Types of autism

Autism is a spectrum condition, this means that the impact that autism has on your life is different for everyone on the spectrum.

Regardless of where you are on the autism spectrum, there are common characteristics that all people with autism experience:

Difficulties in communication, social interaction, inflexible thinking or imagination and restricted or repetitive patterns of behaviour.

What causes autism

Over the years, there have been lots of misinformation and misunderstandings about the causes of autism. Two of the biggest false causes of autism are bad parenting styles and having a vaccine as a child.

Research has proven what doesn’t cause autism but we’re still learning what does cause it.

What we do know that:
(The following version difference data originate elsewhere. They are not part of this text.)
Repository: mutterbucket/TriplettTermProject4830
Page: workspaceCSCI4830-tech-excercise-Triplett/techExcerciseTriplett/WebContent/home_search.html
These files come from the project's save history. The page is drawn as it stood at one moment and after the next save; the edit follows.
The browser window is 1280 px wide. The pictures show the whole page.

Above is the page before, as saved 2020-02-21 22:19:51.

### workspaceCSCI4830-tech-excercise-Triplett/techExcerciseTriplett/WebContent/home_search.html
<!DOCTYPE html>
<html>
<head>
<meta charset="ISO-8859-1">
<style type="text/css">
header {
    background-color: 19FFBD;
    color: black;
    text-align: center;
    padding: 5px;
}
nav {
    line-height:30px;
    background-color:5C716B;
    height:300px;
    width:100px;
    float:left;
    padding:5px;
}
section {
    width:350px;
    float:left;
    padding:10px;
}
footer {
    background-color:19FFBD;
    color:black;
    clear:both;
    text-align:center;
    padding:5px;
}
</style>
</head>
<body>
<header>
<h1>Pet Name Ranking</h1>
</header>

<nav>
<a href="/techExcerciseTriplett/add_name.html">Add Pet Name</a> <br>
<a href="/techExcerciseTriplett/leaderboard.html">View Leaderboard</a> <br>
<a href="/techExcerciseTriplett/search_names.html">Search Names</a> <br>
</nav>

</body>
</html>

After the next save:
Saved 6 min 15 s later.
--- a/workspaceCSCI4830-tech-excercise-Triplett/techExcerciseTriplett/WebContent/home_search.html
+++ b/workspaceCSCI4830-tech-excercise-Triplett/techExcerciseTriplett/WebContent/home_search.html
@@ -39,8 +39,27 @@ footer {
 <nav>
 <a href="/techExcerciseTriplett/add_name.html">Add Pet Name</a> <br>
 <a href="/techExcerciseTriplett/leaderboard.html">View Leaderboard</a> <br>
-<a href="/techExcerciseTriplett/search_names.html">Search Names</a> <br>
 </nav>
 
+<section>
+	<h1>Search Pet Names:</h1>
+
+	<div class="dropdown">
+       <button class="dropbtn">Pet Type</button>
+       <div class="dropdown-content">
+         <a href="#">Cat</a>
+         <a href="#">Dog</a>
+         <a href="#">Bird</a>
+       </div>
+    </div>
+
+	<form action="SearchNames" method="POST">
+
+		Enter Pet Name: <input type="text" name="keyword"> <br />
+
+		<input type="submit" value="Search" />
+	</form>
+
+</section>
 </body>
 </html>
  • You’re born with autism – you can’t catch or develop it
  • It might be genetic

What is it like having autism?

Having autism is different for everyone who is on the spectrum. Although there are common difficulties that everyone with autism has, how much that affects you and how you manage them can be very different.

Is there a positive side to autism?

The simple answer is YES!

People who are on the autism spectrum have many strengths and abilities. Here are just a few:

  • Are highly motivated in their interests
  • Can concentrate for long periods on their interests
  • Are good at keeping to routines and schedules
  • Some people on the spectrum have amazing memories and can memorise information quickly
  • Good at knowing the facts
  • You can count on someone with autism to be honest with you
  • People with autism are good at following instructions, which makes them great to work with when set goals or deadlines
  • People with autism are not quick to judge others, they accept people for who they are

These are just a few examples of the positives of autism. As you can see there are many ways that living autism can make you a great student, employee and friend.

Support for autism

If you think you might be autisitc

If you think you might be on the autism spectrum, you will need to get a diagnosis from someone who knows a lot about autism. This might be a doctor or a trained autism practitioner.

If you feel that you can get the right support by learning more about autism and how to overcome difficulties then you may decide you don’t need to have a formal diagnosis. However, if you are hoping to get access to support or services then you might need a formal diagnosis.

You can ask about autism testing by:

  • Going to see your GP
  • Talking to your local Autism charity or network
  • You might be see a private doctor, but this will cost money

Finding out more about autism

Before seeing someone about autism, you may have to wait some time. It can be helpful to find out as much as you can about autism and what support you can put in place now to help ease any difficulties you’re having.

If you have been diagnosed with autism

It is important to remember that being diagnosed with autism isn’t a bad thing. You are not ill or need curing of something.

Simply, your brain is wired in a unique way.

Getting support isn’t about reducing or stopping your autism. It’s about making changes that support your autism and help you to cope with situations that you find difficult so you can live your life the way you want to.

Reasonable adjustments

You might hear the phrase reasonable adjustment when you have autism. Reasonable adjustments are changes that help you to study, work or get about your day.

Examples of reasonable adjustments:

  • Being able to work under a lamp or dimp lighting rather than bright fluorescent lights
  • Being able to have your lunch at a different time when it is quieter
  • Being able to enter or leave school (or place of work) earlier or later than others
  • Shops have autism friendly shopping hours. This can include lowering the lights or turning off music.

Get Help now

If you are concerned about your mental health, or if you have found yourself feeling concerned about someone else, you can:

Call 111 – NHS 24

Call 116 123 – The Samaritans

Call 0800 83 85 87 – Breathing Space

Text: ‘YM’ to 85258 – Young Minds crisis chat

If you think you are in danger of hurting yourself or other people, you should call 999 or present to your local A&E department.